Iwatsuhime Shrine [伊和都比売神社] is located on a cliff looking out towards the Seto Inland Sea. The shrine was originally built on on the rocks but was moved in 1683 to its present location. Thanks to its location and history Iwatsuhime is a shrine that is popular with sailors and fishermen praying for a save voyage and a big catch.
The detail in the animals carved into some of the temple was amazing. I'm not sure how old these are. You can see that they have aged, but they are still quite crisp. I believe these are the animals of the Chinese zodiac. Above is a boar, tiger (or dog I'm not sure), a type of bird (looks like a phoenix to me), and a dragon.
From the shrine there is a concrete sidewalk that is parallel to the seashore. It's great little walk. I found this map [pdf] on the website of Ginpaso, a hot spring hotel, and used it to plan our walk.
Of course I didn't take any pictures of the sea. Well I did, but I deleted them because who needs pictures of the sea when there's stuff like this lying around! When I stopped walking Yuko thought I was going to take a photo of the sea, then she realized what I was looking at.

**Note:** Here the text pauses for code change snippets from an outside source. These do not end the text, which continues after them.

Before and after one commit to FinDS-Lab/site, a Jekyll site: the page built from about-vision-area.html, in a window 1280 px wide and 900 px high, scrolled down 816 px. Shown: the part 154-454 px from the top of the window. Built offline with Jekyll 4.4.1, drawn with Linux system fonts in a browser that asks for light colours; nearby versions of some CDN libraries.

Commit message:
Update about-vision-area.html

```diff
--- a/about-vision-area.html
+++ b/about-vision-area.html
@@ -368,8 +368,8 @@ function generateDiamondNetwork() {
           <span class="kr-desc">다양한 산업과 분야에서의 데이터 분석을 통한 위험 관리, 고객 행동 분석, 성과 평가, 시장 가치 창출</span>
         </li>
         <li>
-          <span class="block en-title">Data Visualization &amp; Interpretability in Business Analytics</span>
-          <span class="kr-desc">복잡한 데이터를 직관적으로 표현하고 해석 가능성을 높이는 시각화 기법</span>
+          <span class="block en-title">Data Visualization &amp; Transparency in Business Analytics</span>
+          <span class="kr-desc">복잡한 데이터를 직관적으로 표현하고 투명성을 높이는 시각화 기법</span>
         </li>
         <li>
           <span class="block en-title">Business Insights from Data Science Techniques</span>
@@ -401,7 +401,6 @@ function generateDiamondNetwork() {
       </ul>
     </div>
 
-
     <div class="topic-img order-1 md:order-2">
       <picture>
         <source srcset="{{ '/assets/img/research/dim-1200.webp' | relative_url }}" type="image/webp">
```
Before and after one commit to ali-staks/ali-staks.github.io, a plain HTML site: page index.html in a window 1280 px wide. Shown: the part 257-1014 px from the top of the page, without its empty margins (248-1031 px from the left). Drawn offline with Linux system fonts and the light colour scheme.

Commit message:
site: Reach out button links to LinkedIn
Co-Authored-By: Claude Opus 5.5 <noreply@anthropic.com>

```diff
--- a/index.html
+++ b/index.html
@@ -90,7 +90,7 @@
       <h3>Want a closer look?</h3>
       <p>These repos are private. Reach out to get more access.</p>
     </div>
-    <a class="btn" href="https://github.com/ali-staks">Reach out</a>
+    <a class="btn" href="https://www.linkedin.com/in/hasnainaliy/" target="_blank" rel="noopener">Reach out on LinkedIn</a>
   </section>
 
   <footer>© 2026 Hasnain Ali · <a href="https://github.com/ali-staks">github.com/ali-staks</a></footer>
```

I guess this is a popular swimming and boating location in the summer. In the winter it feels like everything is closed. Makes for a good get away time, especially with just about every other place being crowded because of the New Year's holidays. Taking a walk in nature away from the hordes of people at the malls and shopping arcades was great. We saw what seemed like 1km long queue of cars stopped on the freeway waiting to get into the area's largest mall and outlet shops. No thank you.
I walked by this abandoned car first without taking a photo, but Yuko looked at me and said, "Aren't you going to take a photo of that?" She knows me so well that she's calling out my shots now!
Here's Yuko in front of the Tiger decorations at Oishi Shrine [大石神社] near the site of the former Ako castle. Oishi shrine is connected to the Story of the 47 Ronin [赤穂義士] which has been made into many films and TV dramas in Japan a common part of Japanese folklore told abroad, although it seems the story is more popular in Kansai than in other regions. Looks like a must see spot if you're interested in the story.
After checking out the shrine we headed to Kanpo no Yado - Ako [かんぽの宿 赤穂]--which will be added to I Love ゆ once it gets finished--for a quick bath and then back home. But we had to stop at one more place. In my next post I'll show what we came all the way down here to buy. Probably the most insanely good Japanese sweet I've ever had, and one that is totally worth the drive to get.